A history teacher can’t vacation in Massachusetts without seeing where it began, in a sense, Lexington and Concord. In April 1775, British troops marched to these small villages with orders to confiscate stockpiled weapons and, if possible, to arrest the rabble-rousers Samuel Adams and John Hancock who were somewhere in the area. Alerted by several riders (not just Paul Revere, whose accomplishment was greatly exaggerated for poetic effect by Henry Wadsworth Longfellow), the rebels lay in wait at both locations, where they refused orders to disperse. The result was “the shot heard ‘round the world”, in the words of Ralph Waldo Emerson, the beginning of the American Revolution.
Concord is an easy ride from Boston via commuter train, but we found it wasn’t exactly the best idea. The train station is a really good walk from downtown Concord, and the battlefield itself is even farther out. We didn’t really know that. Fortunately, at the battle site, we discovered The Liberty Ride tour bus. The tour takes you on a 90 minute circuit of all the sites in Lexington and Concord, complete with a very knowledgeable tour guide. You can approach the tour in several ways. You can do the entire circuit, which is a good idea because it gives you an overview, and you can decide what sites you want to go back to explore on your own time. Or you can get on and off at any stop on the route. It’s the best way to learn about the battles.
Like every other place we visited in Massachusetts, there is so much to see in Lexington and Concord, beyond the Revolutionary War sites. Besides the Old Manse, you can see and tour houses lived in by Emerson, Louisa May Alcott, and John Hancock.

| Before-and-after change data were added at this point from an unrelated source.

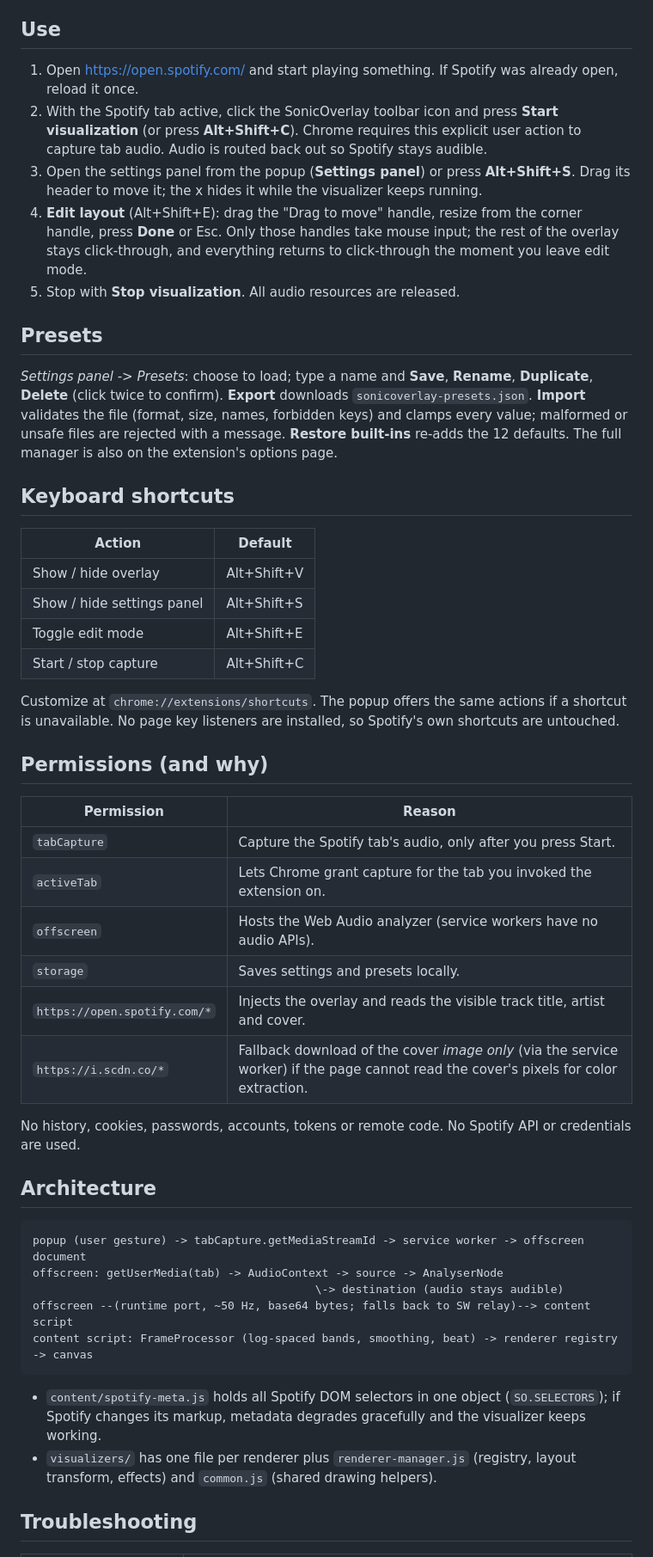
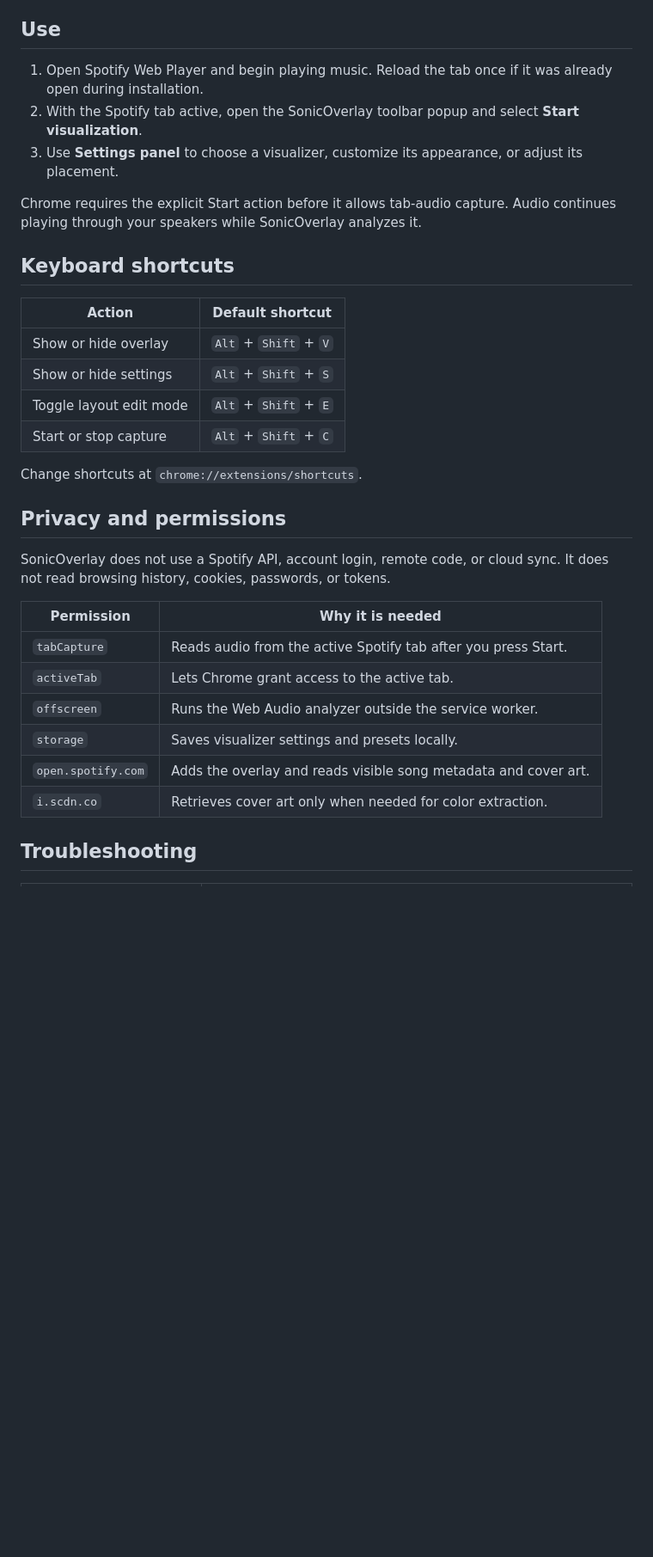
Before and after one commit to harshhhhal/SonicOverlay, a Markdown page: README.md, the part around one of its changes. Shown at 86% size. Drawn GitHub-style; blank space fills up the shorter version.

````diff
--- a/README.md
+++ b/README.md
@@ -35,45 +31,34 @@ Chrome or any Chromium browser (Edge, Brave, Vivaldi...) **version 116+** (needs
 
 ## Use
-1. Open https://open.spotify.com/ and start playing something. If Spotify was already open, reload it once.
-2. With the Spotify tab active, click the SonicOverlay toolbar icon and press **Start visualization** (or press **Alt+Shift+C**). Chrome requires this explicit user action to capture tab audio. Audio is routed back out so Spotify stays audible.
-3. Open the settings panel from the popup (**Settings panel**) or press **Alt+Shift+S**. Drag its header to move it; the x hides it while the visualizer keeps running.
-4. **Edit layout** (Alt+Shift+E): drag the "Drag to move" handle, resize from the corner handle, press **Done** or Esc. Only those handles take mouse input; the rest of the overlay stays click-through, and everything returns to click-through the moment you leave edit mode.
-5. Stop with **Stop visualization**. All audio resources are released.
 
-## Presets
-*Settings panel -> Presets*: choose to load; type a name and **Save**, **Rename**, **Duplicate**, **Delete** (click twice to confirm). **Export** downloads `sonicoverlay-presets.json`. **Import** validates the file (format, size, names, forbidden keys) and clamps every value; malformed or unsafe files are rejected with a message. **Restore built-ins** re-adds the 12 defaults. The full manager is also on the extension's options page.
+1. Open Spotify Web Player and begin playing music. Reload the tab once if it was already open during installation.
+2. With the Spotify tab active, open the SonicOverlay toolbar popup and select **Start visualization**.
+3. Use **Settings panel** to choose a visualizer, customize its appearance, or adjust its placement.
+
+Chrome requires the explicit Start action before it allows tab-audio capture. Audio continues playing through your speakers while SonicOverlay analyzes it.
 
 ## Keyboard shortcuts
-| Action | Default |
-|---|---|
-| Show / hide overlay | Alt+Shift+V |
-| Show / hide settings panel | Alt+Shift+S |
-| Toggle edit mode | Alt+Shift+E |
-| Start / stop capture | Alt+Shift+C |
 
-Customize at `chrome://extensions/shortcuts`. The popup offers the same actions if a shortcut is unavailable. No page key listeners are installed, so Spotify's own shortcuts are untouched.
+| Action | Default shortcut |
+| --- | --- |
+| Show or hide overlay | `Alt` + `Shift` + `V` |
+| Show or hide settings | `Alt` + `Shift` + `S` |
+| Toggle layout edit mode | `Alt` + `Shift` + `E` |
+| Start or stop capture | `Alt` + `Shift` + `C` |
 
-## Permissions (and why)
-| Permission | Reason |
-|---|---|
-| `tabCapture` | Capture the Spotify tab's audio, only after you press Start. |
-| `activeTab` | Lets Chrome grant capture for the tab you invoked the extension on. |
-| `offscreen` | Hosts the Web Audio analyzer (service workers have no audio APIs). |
-| `storage` | Saves settings and presets locally. |
-| `https://open.spotify.com/*` | Injects the overlay and reads the visible track title, artist and cover. |
-| `https://i.scdn.co/*` | Fallback download of the cover *image only* (via the service worker) if the page cannot read the cover's pixels for color extraction. |
+Change shortcuts at `chrome://extensions/shortcuts`.
 
-No history, cookies, passwords, accounts, tokens or remote code. No Spotify API or credentials are used.
+## Privacy and permissions
 
-## Architecture
-```
-popup (user gesture) -> tabCapture.getMediaStreamId -> service worker -> offscreen document
-offscreen: getUserMedia(tab) -> AudioContext -> source -> AnalyserNode
-                                          \-> destination (audio stays audible)
-offscreen --(runtime port, ~50 Hz, base64 bytes; falls back to SW relay)--> content script
-content script: FrameProcessor (log-spaced bands, smoothing, beat) -> renderer registry -> canvas
-```
-- `content/spotify-meta.js` holds all Spotify DOM selectors in one object (`SO.SELECTORS`); if Spotify changes its markup, metadata degrades gracefully and the visualizer keeps working.
-- `visualizers/` has one file per renderer plus `renderer-manager.js` (registry, layout transform, effects) and `common.js` (shared drawing helpers).
+SonicOverlay does not use a Spotify API, account login, remote code, or cloud sync. It does not read browsing history, cookies, passwords, or tokens.
+
+| Permission | Why it is needed |
+| --- | --- |
+| `tabCapture` | Reads audio from the active Spotify tab after you press Start. |
+| `activeTab` | Lets Chrome grant access to the active tab. |
+| `offscreen` | Runs the Web Audio analyzer outside the service worker. |
+| `storage` | Saves visualizer settings and presets locally. |
+| `open.spotify.com` | Adds the overlay and reads visible song metadata and cover art. |
+| `i.scdn.co` | Retrieves cover art only when needed for color extraction. |
 
 ## Troubleshooting
````
Also changed, not shown: other parts of README.md (+60 -49 lines).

You can even see the house where the Concord Grape was born. And set aside some time to spend in the towns themselves. There are great shops and restaurants to sample.